If somebody asked me, here are some of the things I might say;

Christians believe that by Christ’s death and resurrection, He has conquered the power of death.  We will still die, but we will someday be resurrected because Jesus was resurrected. 

Christians believe that God the Father sent Jesus to save us – not just to pay a blood sacrifice for our sins (although some of us might see it that way), but to show us how to live.  God’s intention in sending Jesus was to create God’s Kingdom on earth.  Christianity isn’t simply about going heaven when you die, but about building a world of justice and peace here NOW, while we’re alive.  And we believe that Jesus will return to finally set right all the things that we COULDN’T set right, but in the meantime, doing as much as we can is our work.

Christians believe that the Holy Spirit is the presence of God that infuses and surrounds us.  God isn’t some distant, disinterested deity out in the far reaches of space; Our Creator is as close as our next heartbeat, and is constantly prompting us to prayer and directing our impulses.  The Holy Spirit is our guide, our advocate, and our comforter.  

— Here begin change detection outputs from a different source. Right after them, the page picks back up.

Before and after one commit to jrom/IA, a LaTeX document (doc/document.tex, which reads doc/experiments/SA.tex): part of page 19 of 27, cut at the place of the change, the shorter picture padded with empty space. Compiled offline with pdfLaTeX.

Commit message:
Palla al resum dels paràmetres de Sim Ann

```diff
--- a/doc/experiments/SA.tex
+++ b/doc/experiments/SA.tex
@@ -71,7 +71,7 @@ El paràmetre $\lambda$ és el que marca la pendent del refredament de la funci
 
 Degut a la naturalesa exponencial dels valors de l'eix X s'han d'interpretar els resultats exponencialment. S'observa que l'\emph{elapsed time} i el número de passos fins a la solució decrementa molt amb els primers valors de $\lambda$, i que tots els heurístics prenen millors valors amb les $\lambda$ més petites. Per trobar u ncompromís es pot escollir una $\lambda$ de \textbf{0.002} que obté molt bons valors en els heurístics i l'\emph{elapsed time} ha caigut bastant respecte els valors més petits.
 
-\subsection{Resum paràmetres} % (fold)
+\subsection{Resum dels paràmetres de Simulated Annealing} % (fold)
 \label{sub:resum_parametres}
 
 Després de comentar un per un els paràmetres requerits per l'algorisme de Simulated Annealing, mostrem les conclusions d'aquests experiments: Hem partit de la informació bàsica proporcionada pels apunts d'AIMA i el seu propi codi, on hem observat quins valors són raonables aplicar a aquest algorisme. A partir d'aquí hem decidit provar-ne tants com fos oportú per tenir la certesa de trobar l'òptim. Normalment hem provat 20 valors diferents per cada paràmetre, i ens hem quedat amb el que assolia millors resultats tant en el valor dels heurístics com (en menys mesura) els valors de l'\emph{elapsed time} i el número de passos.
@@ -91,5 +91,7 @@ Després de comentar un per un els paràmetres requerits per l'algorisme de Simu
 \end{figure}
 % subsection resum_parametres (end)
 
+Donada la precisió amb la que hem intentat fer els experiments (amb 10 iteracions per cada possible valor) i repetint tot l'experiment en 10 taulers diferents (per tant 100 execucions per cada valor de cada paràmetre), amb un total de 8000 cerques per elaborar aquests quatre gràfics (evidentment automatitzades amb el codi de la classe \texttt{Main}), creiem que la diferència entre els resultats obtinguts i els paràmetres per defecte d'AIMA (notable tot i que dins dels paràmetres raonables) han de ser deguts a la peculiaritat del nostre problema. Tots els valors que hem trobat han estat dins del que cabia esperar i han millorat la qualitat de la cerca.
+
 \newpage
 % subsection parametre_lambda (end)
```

We believe that though we may suffer in this life, we are never alone in our suffering – God is always with us.  And God always redeems our suffering by grace.

We believe that Christians are the very hands and feet of Christ in the world.  Until Jesus comes again, we are to be tireless, relentless, and fearless in sharing the Good News, and fighting back the evils that lead to poverty, suffering, and untimely death. Yes, it can be political.  If you follow a Lord who was executed as an enemy of the state, that can happen.

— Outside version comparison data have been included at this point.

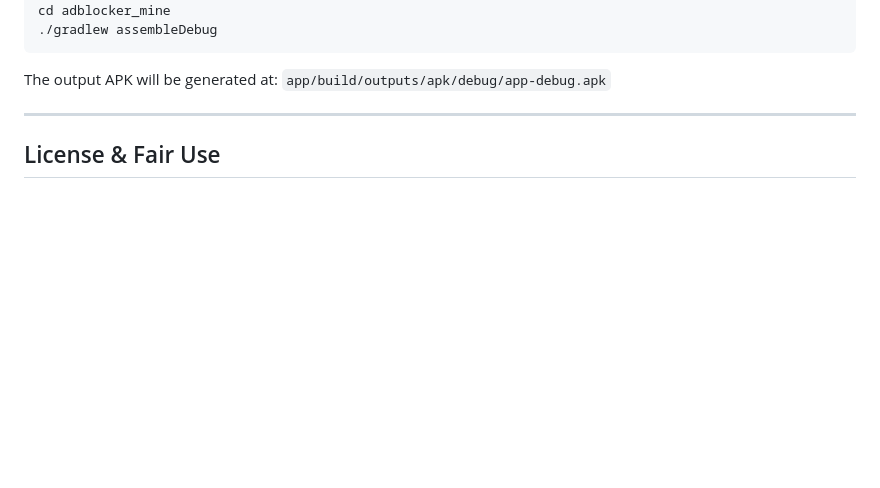
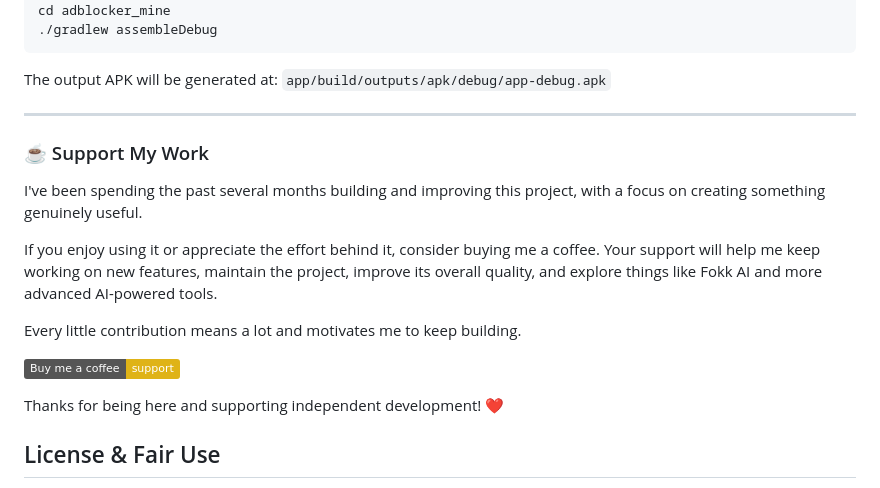
Before and after one commit to Kimmojiraja/adblocker_mine, a Markdown page: README.md, the part around the change. Rendered like a GitHub page; badges without logos; blank space fills up the shorter version.

```diff
--- a/README.md
+++ b/README.md
@@ -90,6 +90,19 @@ The output APK will be generated at:
 
 ---
 
+
+### ☕ Support My Work
+
+I've been spending the past several months building and improving this project, with a focus on creating something genuinely useful.
+
+If you enjoy using it or appreciate the effort behind it, consider buying me a coffee. Your support will help me keep working on new features, maintain the project, improve its overall quality, and explore things like Fokk AI and more advanced AI-powered tools.
+
+Every little contribution means a lot and motivates me to keep building.
+
+[![Buy Me a Coffee](https://img.shields.io/badge/Buy%20me%20a%20coffee-support-yellow?logo=buymeacoffee&logoColor=black)](https://buymeacoffee.com/k_raja)
+
+Thanks for being here and supporting independent development! ❤️
+
 ## License & Fair Use
 
 Fokk Browser Project is built using Android Jetpack, Kotlin Coroutines, and open-source ad-blocking specifications under Apache 2.0 / MIT licenses. All content filtering and DOM sanitization operate locally on content delivered to your device under user autonomy principles. All trademarks and brand names belong to their respective owners.
```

We believe that when believers come together to work for good in this world, that evil can and will be overcome.  When Jesus said that the gates of hell would not prevail against his church, He was talking about ALL believers, every one of those disciples down through the centuries who have worked and prayed and struggled, and done the right thing when it wasn’t the easy thing.

We believe.  We do all the tedious little chores.  We donate money and sweat and time.  We acknowledge publicly that we believe in Jesus as Lord and Savior, or at least we try to live our life so that belief is implicit.  And we do it all because we know that the LORD loves us beyond measure.  That Jesus lived, died, and rose from the grave - for us.

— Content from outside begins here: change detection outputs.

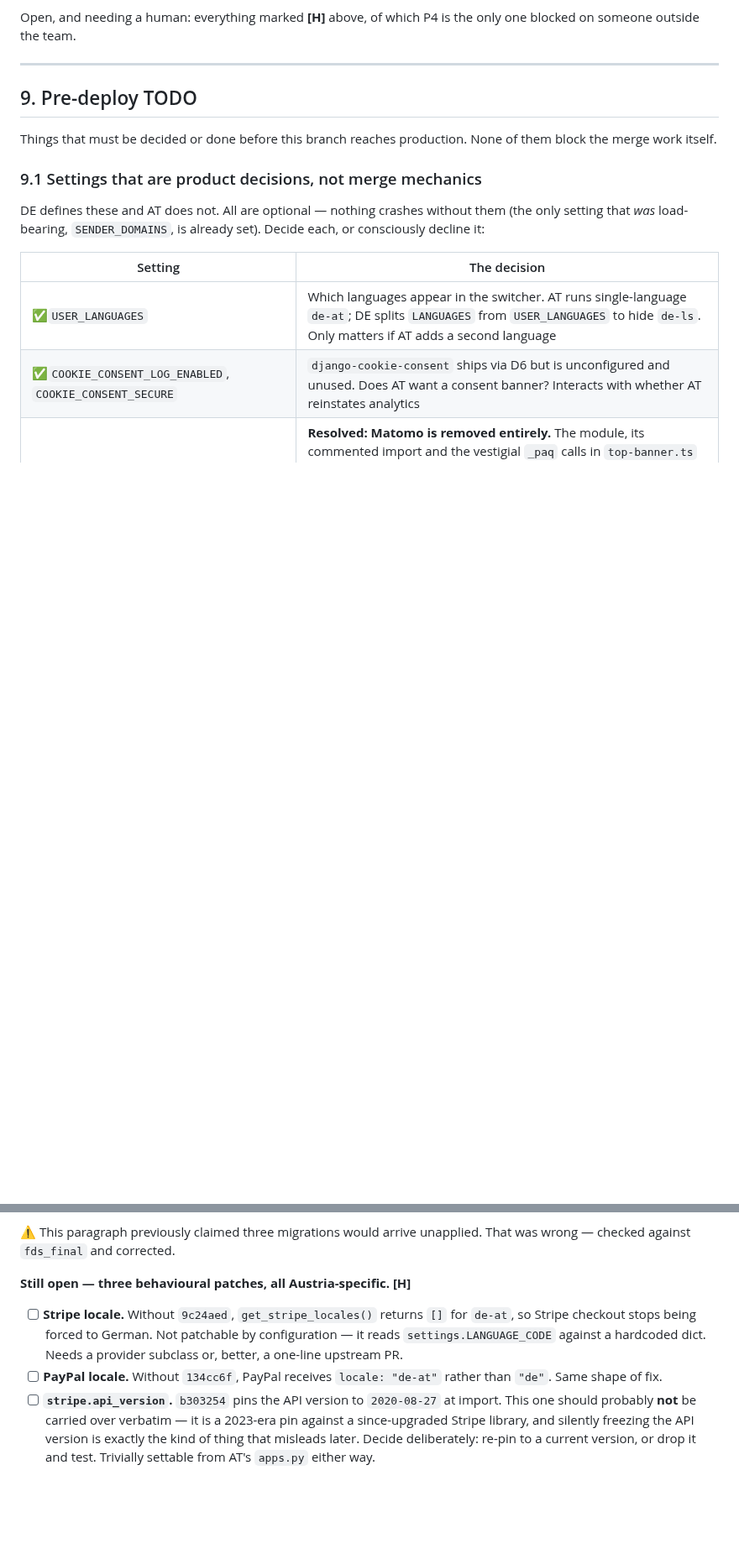
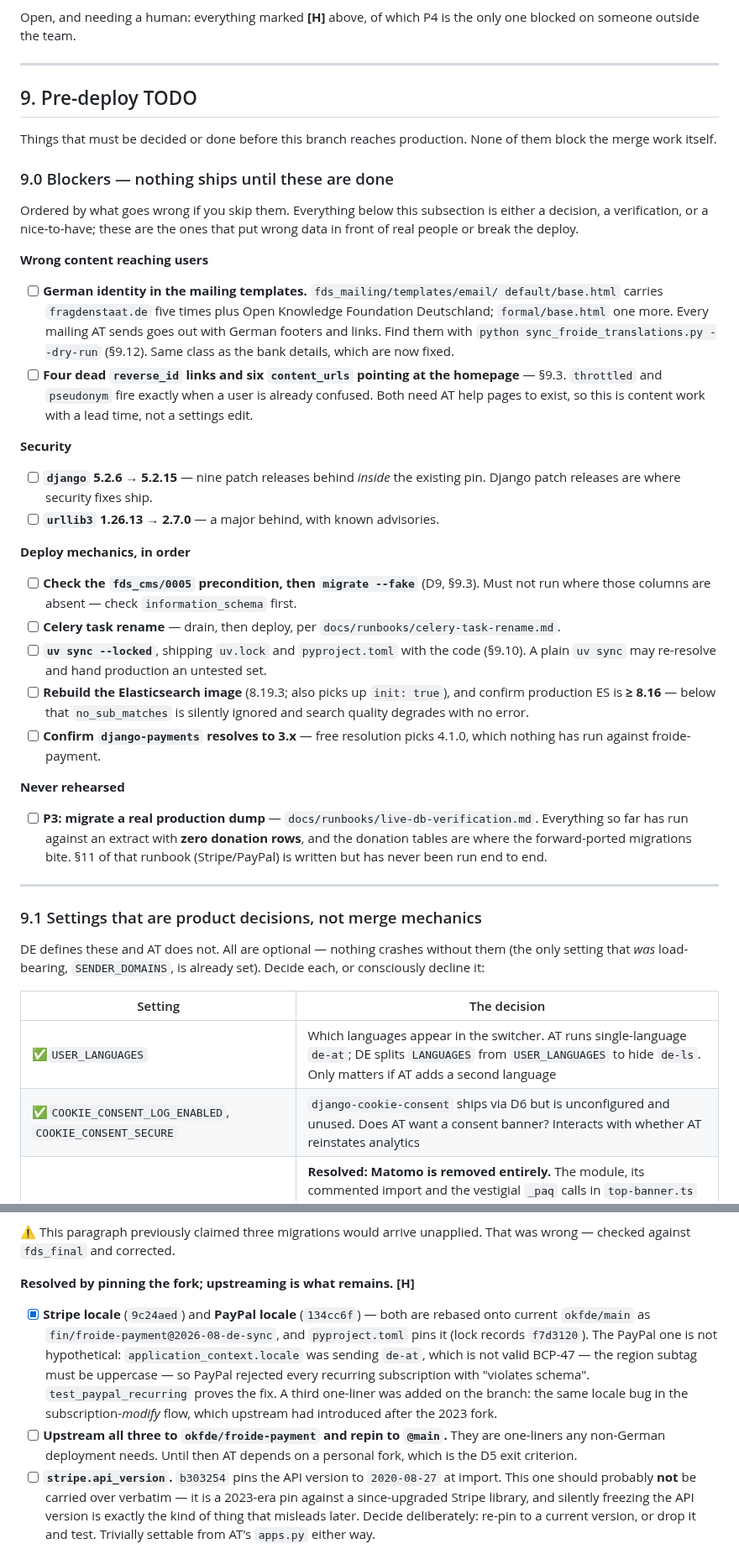
Before and after one commit to fin/fragdenstaat_at, a Markdown page: MERGE_PLAN.md, 2 parts joined by grey strips. Shown at 84% size. GitHub-like rendering; blank space fills up the shorter version.

Commit message:
Reorder the pre-deploy TODO by severity, and correct two stale entries
Section 9 read as a flat list of eleven subsections, so genuinely
deploy-blocking items sat next to macOS filesystem notes. Adds 9.0, a blocker
index ordered by what goes wrong if you skip it: wrong content reaching users,
security, deploy mechanics in order, and the one thing never rehearsed.

The mailing templates are the item this surfaces. fds_mailing's email base
templates carry fragdenstaat.de five times plus Open Knowledge Foundation
Deutschland, so every mailing AT sends would go out with German footers -- the
same class as the bank details, which are now fixed, but it was only visible as
scanner output rather than a plan item.

Everything else is labelled: 9.2, 9.6, 9.7 and 9.11 as nice to have, 9.4 as
verification owed, 9.5 as fix-with-the-deploy but not blocking.

Two entries were out of date. 9.9 listed the Stripe and PayPal locale patches as
open; both are rebased onto okfde/main as fin/froide-payment@2026-08-de-sync and
pinned in pyproject, and the PayPal one is proven by test_paypal_recurring --
what remains is upstreaming so the fork pin can be dropped. And P6 said "not
started" when the de_AT catalog, AT's own German and the sync script work are all
done; what is left is 44 strings and the D5 exit.

Cross-references verified to resolve. Suite: 256 passed, 1 skipped.

Co-Authored-By: Claude Opus 5 <noreply@anthropic.com>

```diff
--- a/MERGE_PLAN.md
+++ b/MERGE_PLAN.md
@@ -837,6 +842,56 @@ one blocked on someone outside the team.
 Things that must be decided or done before this branch reaches production. None
 of them block the merge work itself.
 
+### 9.0 Blockers — nothing ships until these are done
+
+Ordered by what goes wrong if you skip them. Everything below this subsection is
+either a decision, a verification, or a nice-to-have; these are the ones that put
+wrong data in front of real people or break the deploy.
+
+**Wrong content reaching users**
+
+- [ ] **German identity in the mailing templates.** `fds_mailing/templates/email/
+      default/base.html` carries `fragdenstaat.de` five times plus Open Knowledge
+      Foundation Deutschland; `formal/base.html` one more. Every mailing AT sends
+      goes out with German footers and links. Find them with
+      `python sync_froide_translations.py --dry-run` (§9.12). Same class as the
+      bank details, which are now fixed.
+- [ ] **Four dead `reverse_id` links and six `content_urls` pointing at the
+      homepage** — §9.3. `throttled` and `pseudonym` fire exactly when a user is
+      already confused. Both need AT help pages to exist, so this is content work
+      with a lead time, not a settings edit.
+
+**Security**
+
+- [ ] **`django` 5.2.6 → 5.2.15** — nine patch releases behind *inside* the
+      existing pin. Django patch releases are where security fixes ship.
+- [ ] **`urllib3` 1.26.13 → 2.7.0** — a major behind, with known advisories.
+
+**Deploy mechanics, in order**
+
+- [ ] **Check the `fds_cms/0005` precondition, then `migrate --fake`** (D9, §9.3).
+      Must not run where those columns are absent — check `information_schema`
+      first.
+- [ ] **Celery task rename** — drain, then deploy, per
+      `docs/runbooks/celery-task-rename.md`.
+- [ ] **`uv sync --locked`**, shipping `uv.lock` and `pyproject.toml` with the
+      code (§9.10). A plain `uv sync` may re-resolve and hand production an
+      untested set.
+- [ ] **Rebuild the Elasticsearch image** (8.19.3; also picks up `init: true`),
+      and confirm production ES is **≥ 8.16** — below that `no_sub_matches` is
+      silently ignored and search quality degrades with no error.
+- [ ] **Confirm `django-payments` resolves to 3.x** — free resolution picks
+      4.1.0, which nothing has run against froide-payment.
+
+**Never rehearsed**
+
+- [ ] **P3: migrate a real production dump** — `docs/runbooks/live-db-verification.md`.
+      Everything so far has run against an extract with **zero donation rows**,
+      and the donation tables are where the forward-ported migrations bite. §11 of
+      that runbook (Stripe/PayPal) is written but has never been run end to end.
+
+---
+
 ### 9.1 Settings that are product decisions, not merge mechanics
 
 DE defines these and AT does not. All are optional — nothing crashes without them
@@ -1215,14 +1270,19 @@ column that could hold 256, which matters not at all for a field nothing reads.
 ⚠️ This paragraph previously claimed three migrations would arrive unapplied.
 That was wrong — checked against `fds_final` and corrected.
 
-**Still open — three behavioural patches, all Austria-specific. [H]**
+**Resolved by pinning the fork; upstreaming is what remains. [H]**
 
-- [ ] **Stripe locale.** Without `9c24aed`, `get_stripe_locales()` returns `[]`
-  for `de-at`, so Stripe checkout stops being forced to German. Not patchable by
-  configuration — it reads `settings.LANGUAGE_CODE` against a hardcoded dict.
-  Needs a provider subclass or, better, a one-line upstream PR.
-- [ ] **PayPal locale.** Without `134cc6f`, PayPal receives `locale: "de-at"`
-  rather than `"de"`. Same shape of fix.
+- [x] **Stripe locale** (`9c24aed`) and **PayPal locale** (`134cc6f`) — both are
+  rebased onto current `okfde/main` as `fin/froide-payment@2026-08-de-sync`, and
+  `pyproject.toml` pins it (lock records `f7d3120`). The PayPal one is not
+  hypothetical: `application_context.locale` was sending `de-at`, which is not
+  valid BCP-47 — the region subtag must be uppercase — so PayPal rejected every
+  recurring subscription with "violates schema". `test_paypal_recurring` proves
+  the fix. A third one-liner was added on the branch: the same locale bug in the
+  subscription-*modify* flow, which upstream had introduced after the 2023 fork.
+- [ ] **Upstream all three to `okfde/froide-payment` and repin to `@main`.** They
+  are one-liners any non-German deployment needs. Until then AT depends on a
+  personal fork, which is the D5 exit criterion.
 - [ ] **`stripe.api_version`.** `b303254` pins the API version to `2020-08-27` at
   import. This one should probably **not** be carried over verbatim — it is a
   2023-era pin against a since-upgraded Stripe library, and silently freezing the
```
Also changed, not shown: other parts of MERGE_PLAN.md (+12 -7 lines).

So, are you one of Jesus’s disciples?  Do you love Him?  Can you say that for sure, come what may, good days or dark days?  There are sheep to be fed, and Jesus is waiting for an answer.


© 2019 St. Paul's Episcopal Church
Connected Sound - Websites for the Barbershop Community